[Web interface edit records]
= Beginning of Section =
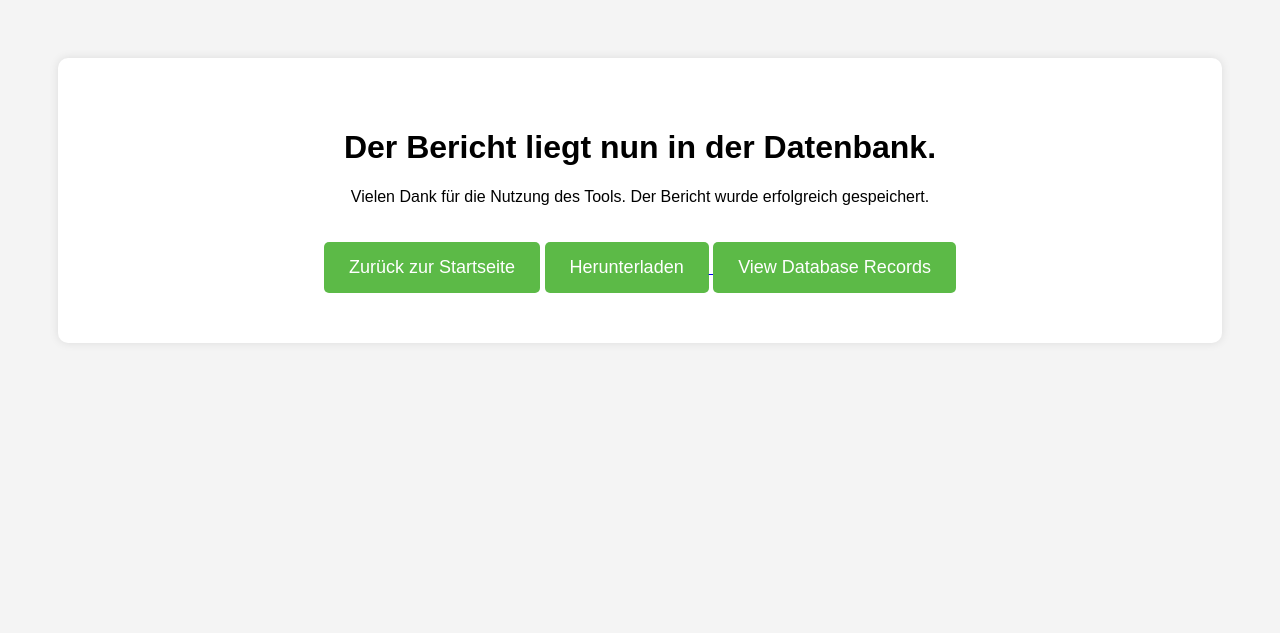
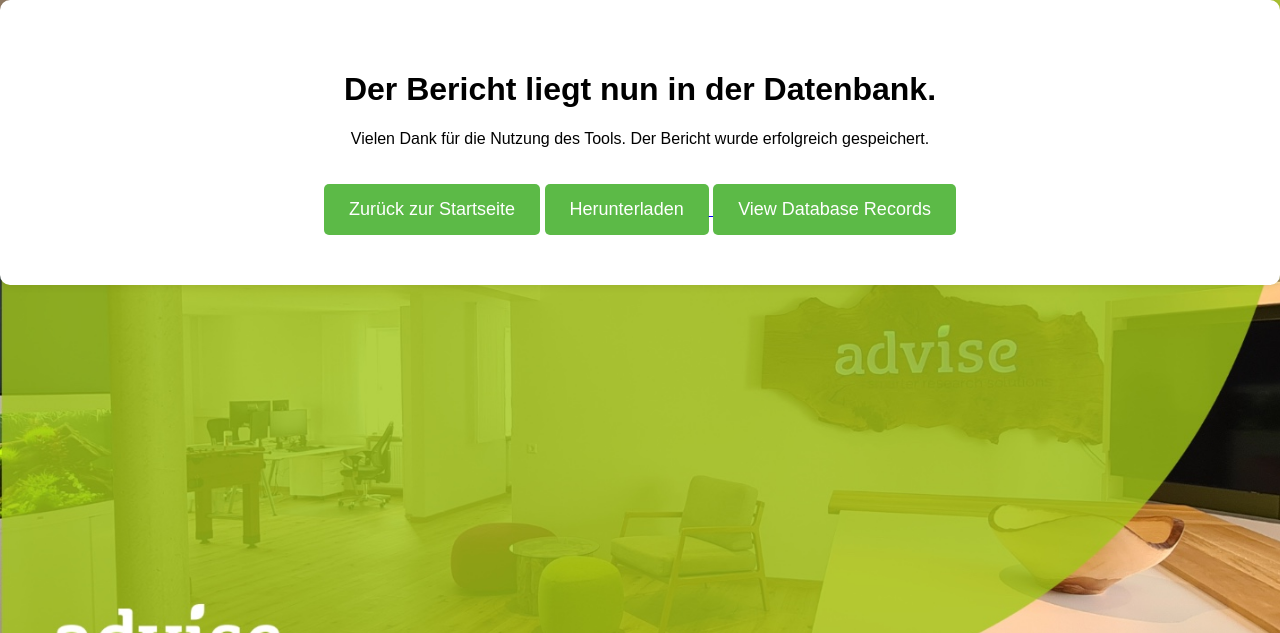
Before and after one commit to ecemeverett/Projektarbeit, a Flask app: template Project_aktuell/templates/results.html in a window 1280 px wide. Shown: the top 633 px of the page. Run offline with Flask 3, Linux system fonts and the light colour scheme; the template is opened without the code that fills it, so the values that code supplies are empty.

Commit message:
Update results.html

```diff
--- a/Project_aktuell/templates/results.html
+++ b/Project_aktuell/templates/results.html
@@ -7,9 +7,11 @@
     <style>
         body {
             font-family: Arial, sans-serif;
-            background-color: #f4f4f4;
+            background: url('/static/advise.jpg') no-repeat center center fixed;
+            background-size: cover;
             text-align: center;
-            padding: 50px;
+            margin: 0;
+            padding: 0;
         }
         .message {
             background-color: white;
```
= End of Section =
▸ **PROBLEM STATEMENT**
All records should be output exactly, with the pictures left out.

▸ **COMPLETED EXERCISE**
Before and after one commit to ecemeverett/Projektarbeit, a Flask app: template Project_aktuell/templates/results.html in a window 1280 px wide. Shown: the top 633 px of the page. Run offline with Flask 3, Linux system fonts and the light colour scheme; the template is opened without the code that fills it, so the values that code supplies are empty.

Commit message:
Update results.html

```diff
--- a/Project_aktuell/templates/results.html
+++ b/Project_aktuell/templates/results.html
@@ -7,9 +7,11 @@
     <style>
         body {
             font-family: Arial, sans-serif;
-            background-color: #f4f4f4;
+            background: url('/static/advise.jpg') no-repeat center center fixed;
+            background-size: cover;
             text-align: center;
-            padding: 50px;
+            margin: 0;
+            padding: 0;
         }
         .message {
             background-color: white;
```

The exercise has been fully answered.